#### Problem requirements
Using "README" as the search string, find the matching lines below and copy them.

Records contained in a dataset
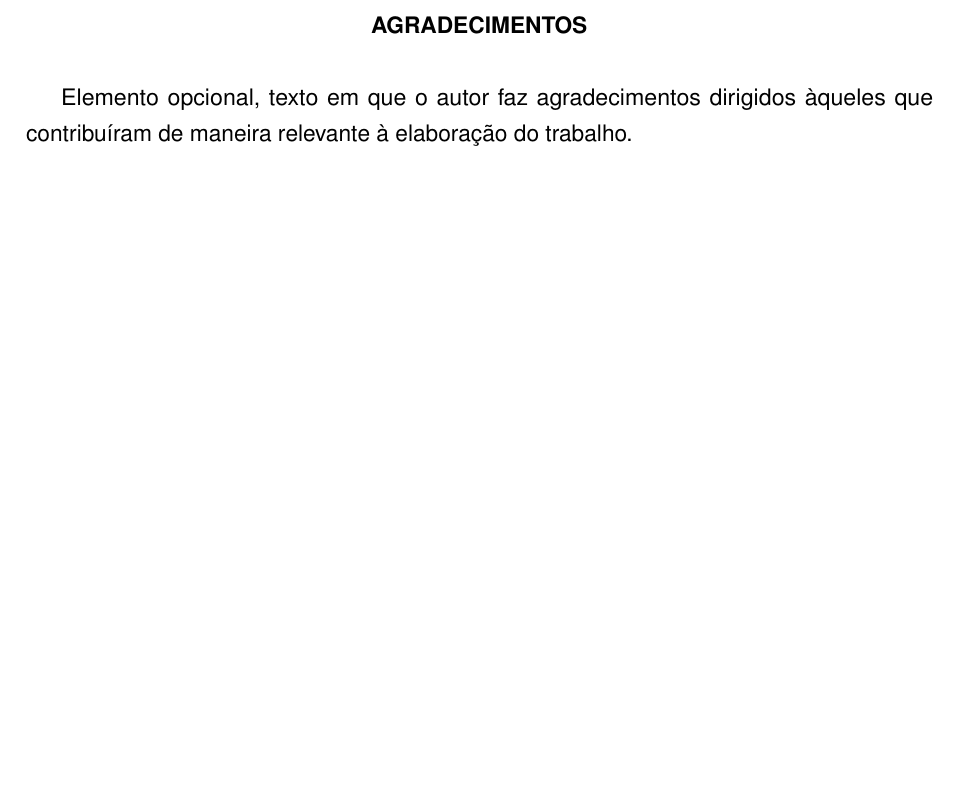
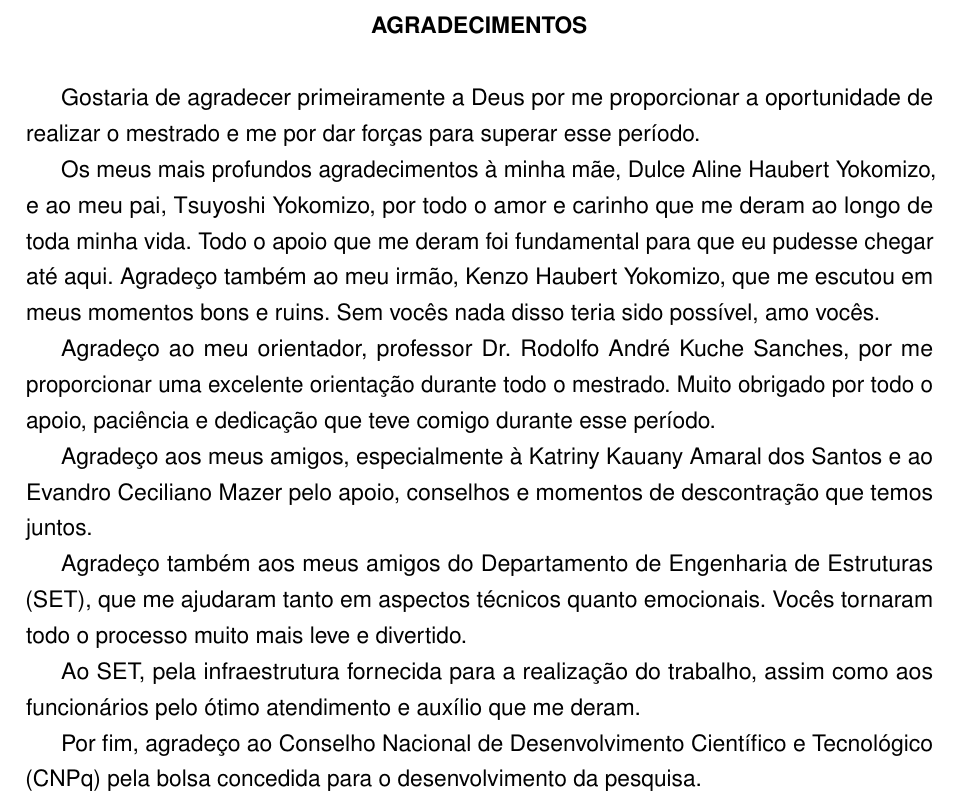
Before and after one commit to raksanches/QualificacaoMatheus, a LaTeX thesis (main.tex, which reads Pre-Textuais/agradecimentos.tex): part of page 6 of 170, cut so that both start at the same text, the shorter picture padded with empty space. Compiled offline with pdfLaTeX.

Commit message:
Escrita dos agradecimentos

```diff
--- a/Pre-Textuais/agradecimentos.tex
+++ b/Pre-Textuais/agradecimentos.tex
@@ -1,3 +1,17 @@
 \begin{agradecimentos}
-Elemento opcional, texto em que o autor faz agradecimentos dirigidos àqueles que contribuíram de maneira relevante à elaboração do trabalho.
+
+    Gostaria de agradecer primeiramente a Deus por me proporcionar a oportunidade de realizar o mestrado e me por dar forças para superar esse período.
+
+    Os meus mais profundos agradecimentos à minha mãe, Dulce Aline Haubert Yokomizo, e ao meu pai, Tsuyoshi Yokomizo, por todo o amor e carinho que me deram ao longo de toda minha vida. Todo o apoio que me deram foi fundamental para que eu pudesse chegar até aqui. Agradeço também ao meu irmão, Kenzo Haubert Yokomizo, que me escutou em meus momentos bons e ruins. Sem vocês nada disso teria sido possível, amo vocês.
+
+    Agradeço ao meu orientador, professor Dr. Rodolfo André Kuche Sanches, por me proporcionar uma excelente orientação durante todo o mestrado. Muito obrigado por todo o apoio, paciência e dedicação que teve comigo durante esse período.
+
+    Agradeço aos meus amigos, especialmente à Katriny Kauany Amaral dos Santos e ao Evandro Ceciliano Mazer pelo apoio, conselhos e momentos de descontração que temos juntos.
+
+    Agradeço também aos meus amigos do Departamento de Engenharia de Estruturas (SET), que me ajudaram tanto em aspectos técnicos quanto emocionais. Vocês tornaram todo o processo muito mais leve e divertido.
+
+    Ao SET, pela infraestrutura fornecida para a realização do trabalho, assim como aos funcionários pelo ótimo atendimento e auxílio que me deram.
+
+    Por fim, agradeço ao Conselho Nacional de Desenvolvimento Científico e Tecnológico (CNPq) pela bolsa concedida para o desenvolvimento da pesquisa.
+
 \end{agradecimentos}
```
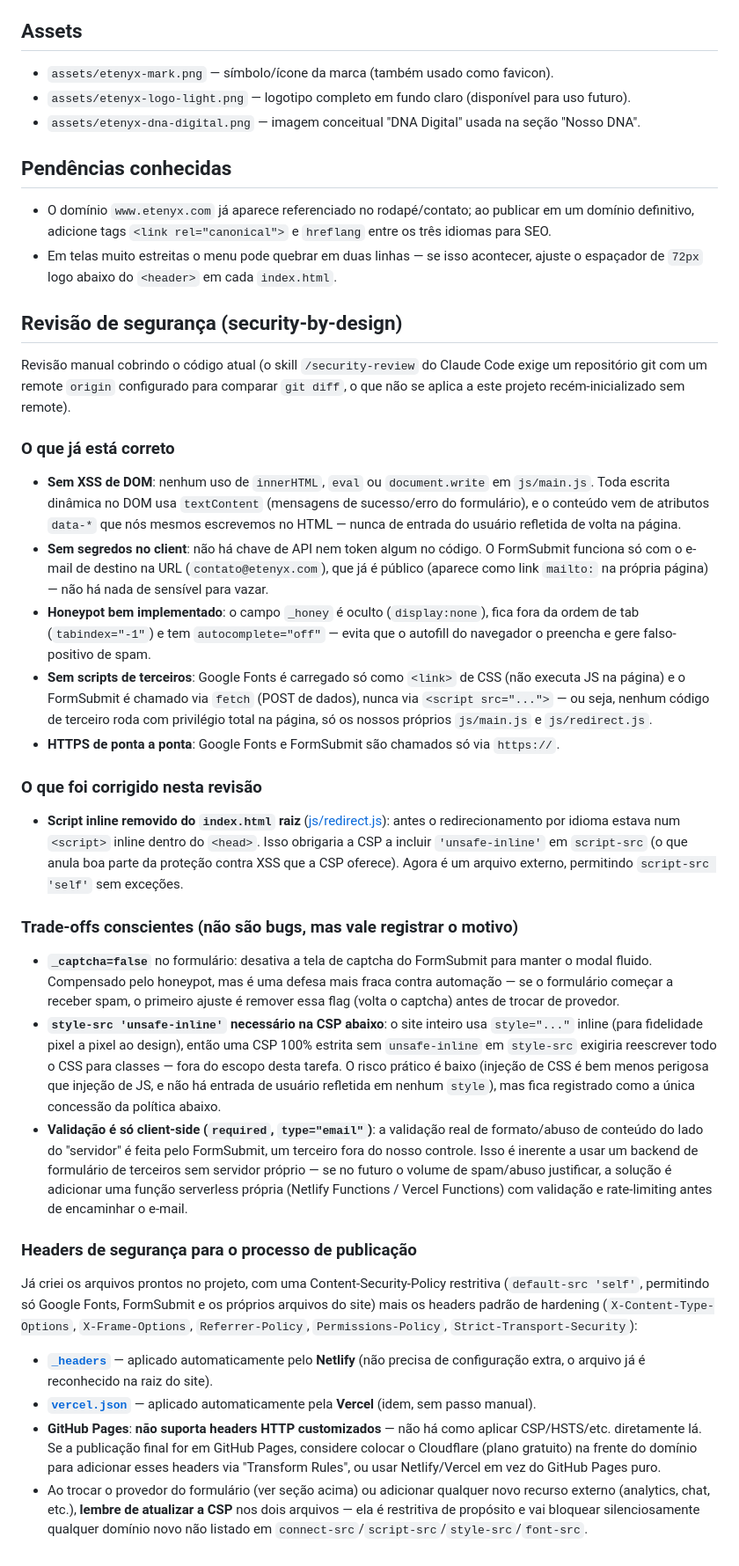
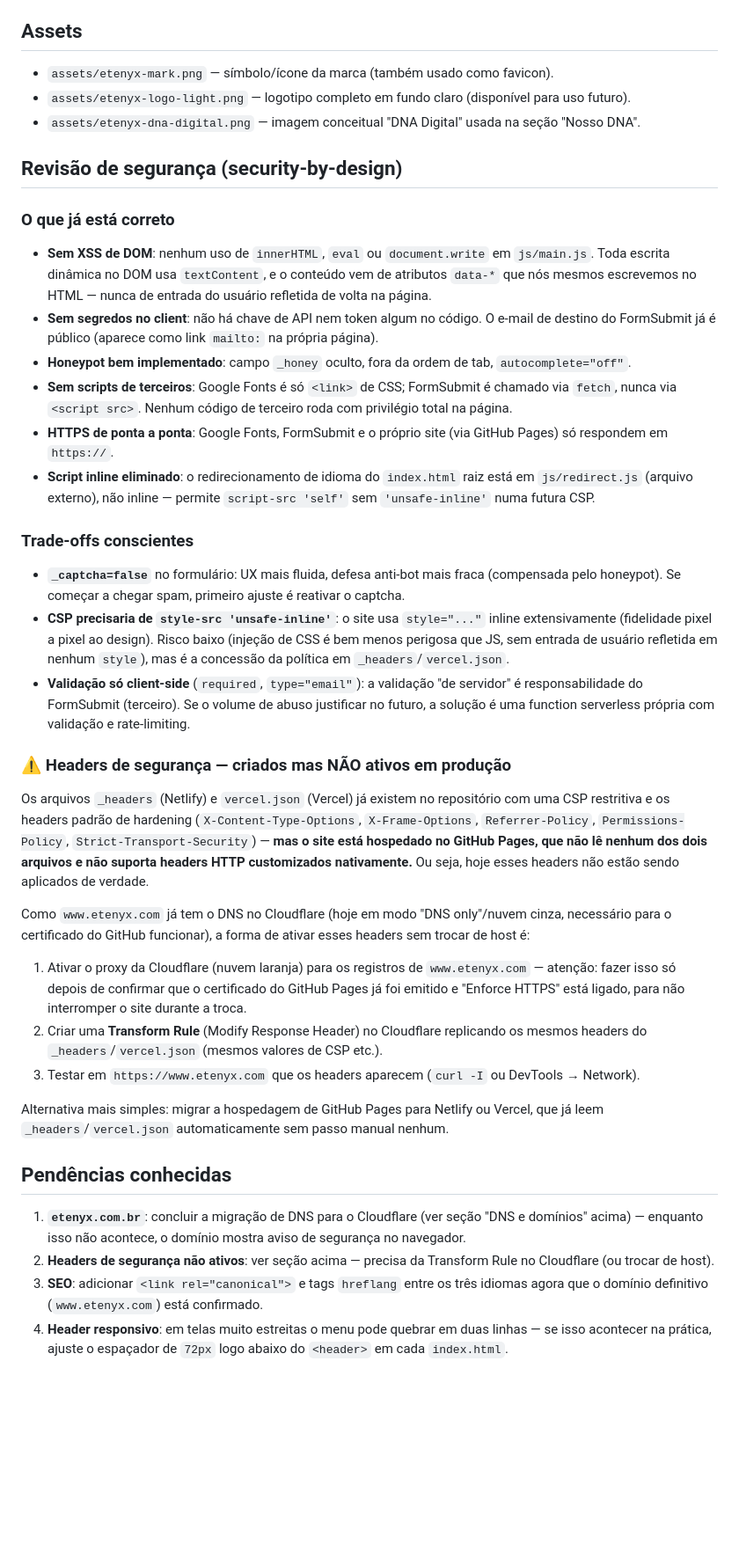
Before and after one commit to edueskenazi-git/etenyx-website, a Markdown page: README.md, the part around one of its changes. Shown at 88% size. Rendered like a GitHub page; blank space fills up the shorter version.

```diff
--- a/README.md
+++ b/README.md
@@ -77,33 +135,33 @@ Se preferir trocar para outro provedor (Formspree, um backend próprio, etc.), b
 - `assets/etenyx-logo-light.png` — logotipo completo em fundo claro (disponível para uso futuro).
 - `assets/etenyx-dna-digital.png` — imagem conceitual "DNA Digital" usada na seção "Nosso DNA".
 
-## Pendências conhecidas
-- O domínio `www.etenyx.com` já aparece referenciado no rodapé/contato; ao publicar em um domínio definitivo, adicione tags `<link rel="canonical">` e `hreflang` entre os três idiomas para SEO.
-- Em telas muito estreitas o menu pode quebrar em duas linhas — se isso acontecer, ajuste o espaçador de `72px` logo abaixo do `<header>` em cada `index.html`.
-
 ## Revisão de segurança (security-by-design)
 
-Revisão manual cobrindo o código atual (o skill `/security-review` do Claude Code exige um repositório git com um remote `origin` configurado para comparar `git diff`, o que não se aplica a este projeto recém-inicializado sem remote).
+### O que já está correto
+- **Sem XSS de DOM**: nenhum uso de `innerHTML`, `eval` ou `document.write` em `js/main.js`. Toda escrita dinâmica no DOM usa `textContent`, e o conteúdo vem de atributos `data-*` que nós mesmos escrevemos no HTML — nunca de entrada do usuário refletida de volta na página.
+- **Sem segredos no client**: não há chave de API nem token algum no código. O e-mail de destino do FormSubmit já é público (aparece como link `mailto:` na própria página).
+- **Honeypot bem implementado**: campo `_honey` oculto, fora da ordem de tab, `autocomplete="off"`.
+- **Sem scripts de terceiros**: Google Fonts é só `<link>` de CSS; FormSubmit é chamado via `fetch`, nunca via `<script src>`. Nenhum código de terceiro roda com privilégio total na página.
+- **HTTPS de ponta a ponta**: Google Fonts, FormSubmit e o próprio site (via GitHub Pages) só respondem em `https://`.
+- **Script inline eliminado**: o redirecionamento de idioma do `index.html` raiz está em `js/redirect.js` (arquivo externo), não inline — permite `script-src 'self'` sem `'unsafe-inline'` numa futura CSP.
 
-### O que já está correto
-- **Sem XSS de DOM**: nenhum uso de `innerHTML`, `eval` ou `document.write` em `js/main.js`. Toda escrita dinâmica no DOM usa `textContent` (mensagens de sucesso/erro do formulário), e o conteúdo vem de atributos `data-*` que nós mesmos escrevemos no HTML — nunca de entrada do usuário refletida de volta na página.
-- **Sem segredos no client**: não há chave de API nem token algum no código. O FormSubmit funciona só com o e-mail de destino na URL (`contato@etenyx.com`), que já é público (aparece como link `mailto:` na própria página) — não há nada de sensível para vazar.
-- **Honeypot bem implementado**: o campo `_honey` é oculto (`display:none`), fica fora da ordem de tab (`tabindex="-1"`) e tem `autocomplete="off"` — evita que o autofill do navegador o preencha e gere falso-positivo de spam.
-- **Sem scripts de terceiros**: Google Fonts é carregado só como `<link>` de CSS (não executa JS na página) e o FormSubmit é chamado via `fetch` (POST de dados), nunca via `<script src="...">` — ou seja, nenhum código de terceiro roda com privilégio total na página, só os nossos próprios `js/main.js` e `js/redirect.js`.
-- **HTTPS de ponta a ponta**: Google Fonts e FormSubmit são chamados só via `https://`.
+### Trade-offs conscientes
+- **`_captcha=false`** no formulário: UX mais fluida, defesa anti-bot mais fraca (compensada pelo honeypot). Se começar a chegar spam, primeiro ajuste é reativar o captcha.
+- **CSP precisaria de `style-src 'unsafe-inline'`**: o site usa `style="..."` inline extensivamente (fidelidade pixel a pixel ao design). Risco baixo (injeção de CSS é bem menos perigosa que JS, sem entrada de usuário refletida em nenhum `style`), mas é a concessão da política em `_headers`/`vercel.json`.
+- **Validação só client-side** (`required`, `type="email"`): a validação "de servidor" é responsabilidade do FormSubmit (terceiro). Se o volume de abuso justificar no futuro, a solução é uma function serverless própria com validação e rate-limiting.
 
-### O que foi corrigido nesta revisão
-- **Script inline removido do `index.html` raiz** ([js/redirect.js](js/redirect.js)): antes o redirecionamento por idioma estava num `<script>` inline dentro do `<head>`. Isso obrigaria a CSP a incluir `'unsafe-inline'` em `script-src` (o que anula boa parte da proteção contra XSS que a CSP oferece). Agora é um arquivo externo, permitindo `script-src 'self'` sem exceções.
+### ⚠️ Headers de segurança — criados mas NÃO ativos em produção
+Os arquivos `_headers` (Netlify) e `vercel.json` (Vercel) já existem no repositório com uma CSP restritiva e os headers padrão de hardening (`X-Content-Type-Options`, `X-Frame-Options`, `Referrer-Policy`, `Permissions-Policy`, `Strict-Transport-Security`) — **mas o site está hospedado no GitHub Pages, que não lê nenhum dos dois arquivos e não suporta headers HTTP customizados nativamente.** Ou seja, hoje esses headers não estão sendo aplicados de verdade.
 
-### Trade-offs conscientes (não são bugs, mas vale registrar o motivo)
-- **`_captcha=false`** no formulário: desativa a tela de captcha do FormSubmit para manter o modal fluido. Compensado pelo honeypot, mas é uma defesa mais fraca contra automação — se o formulário começar a receber spam, o primeiro ajuste é remover essa flag (volta o captcha) antes de trocar de provedor.
-- **`style-src 'unsafe-inline'` necessário na CSP abaixo**: o site inteiro usa `style="..."` inline (para fidelidade pixel a pixel ao design), então uma CSP 100% estrita sem `unsafe-inline` em `style-src` exigiria reescrever todo o CSS para classes — fora do escopo desta tarefa. O risco prático é baixo (injeção de CSS é bem menos perigosa que injeção de JS, e não há entrada de usuário refletida em nenhum `style`), mas fica registrado como a única concessão da política abaixo.
-- **Validação é só client-side (`required`, `type="email"`)**: a validação real de formato/abuso de conteúdo do lado do "servidor" é feita pelo FormSubmit, um terceiro fora do nosso controle. Isso é inerente a usar um backend de formulário de terceiros sem servidor próprio — se no futuro o volume de spam/abuso justificar, a solução é adicionar uma função serverless própria (Netlify Functions / Vercel Functions) com validação e rate-limiting antes de encaminhar o e-mail.
+Como `www.etenyx.com` já tem o DNS no Cloudflare (hoje em modo "DNS only"/nuvem cinza, necessário para o certificado do GitHub funcionar), a forma de ativar esses headers sem trocar de host é:
+1. Ativar o proxy da Cloudflare (nuvem laranja) para os registros de `www.etenyx.com` — atenção: fazer isso só depois de confirmar que o certificado do GitHub Pages já foi emitido e "Enforce HTTPS" está ligado, para não interromper o site durante a troca.
+2. Criar uma **Transform Rule** (Modify Response Header) no Cloudflare replicando os mesmos headers do `_headers`/`vercel.json` (mesmos valores de CSP etc.).
+3. Testar em `https://www.etenyx.com` que os headers aparecem (`curl -I` ou DevTools → Network).
 
-### Headers de segurança para o processo de publicação
-Já criei os arquivos prontos no projeto, com uma Content-Security-Policy restritiva (`default-src 'self'`, permitindo só Google Fonts, FormSubmit e os próprios arquivos do site) mais os headers padrão de hardening (`X-Content-Type-Options`, `X-Frame-Options`, `Referrer-Policy`, `Permissions-Policy`, `Strict-Transport-Security`):
+Alternativa mais simples: migrar a hospedagem de GitHub Pages para Netlify ou Vercel, que já leem `_headers`/`vercel.json` automaticamente sem passo manual nenhum.
 
-- **[`_headers`](_headers)** — aplicado automaticamente pelo **Netlify** (não precisa de configuração extra, o arquivo já é reconhecido na raiz do site).
-- **[`vercel.json`](vercel.json)** — aplicado automaticamente pela **Vercel** (idem, sem passo manual).
-- **GitHub Pages**: **não suporta headers HTTP customizados** — não há como aplicar CSP/HSTS/etc. diretamente lá. Se a publicação final for em GitHub Pages, considere colocar o Cloudflare (plano gratuito) na frente do domínio para adicionar esses headers via "Transform Rules", ou usar Netlify/Vercel em vez do GitHub Pages puro.
-- Ao trocar o provedor do formulário (ver seção acima) ou adicionar qualquer novo recurso externo (analytics, chat, etc.), **lembre de atualizar a CSP** nos dois arquivos — ela é restritiva de propósito e vai bloquear silenciosamente qualquer domínio novo não listado em `connect-src`/`script-src`/`style-src`/`font-src`.
+## Pendências conhecidas
+1. **`etenyx.com.br`**: concluir a migração de DNS para o Cloudflare (ver seção "DNS e domínios" acima) — enquanto isso não acontece, o domínio mostra aviso de segurança no navegador.
+2. **Headers de segurança não ativos**: ver seção acima — precisa da Transform Rule no Cloudflare (ou trocar de host).
+3. **SEO**: adicionar `<link rel="canonical">` e tags `hreflang` entre os três idiomas agora que o domínio definitivo (`www.etenyx.com`) está confirmado.
+4. **Header responsivo**: em telas muito estreitas o menu pode quebrar em duas linhas — se isso acontecer na prática, ajuste o espaçador de `72px` logo abaixo do `<header>` em cada `index.html`.
```
Also changed, not shown: other parts of README.md (+82 -24 lines).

#### Written answer
Before and after one commit to edueskenazi-git/etenyx-website, a Markdown page: README.md, the part around one of its changes. Shown at 88% size. Rendered like a GitHub page; blank space fills up the shorter version.
--- a/README.md
+++ b/README.md
Also changed, not shown: other parts of README.md (+82 -24 lines).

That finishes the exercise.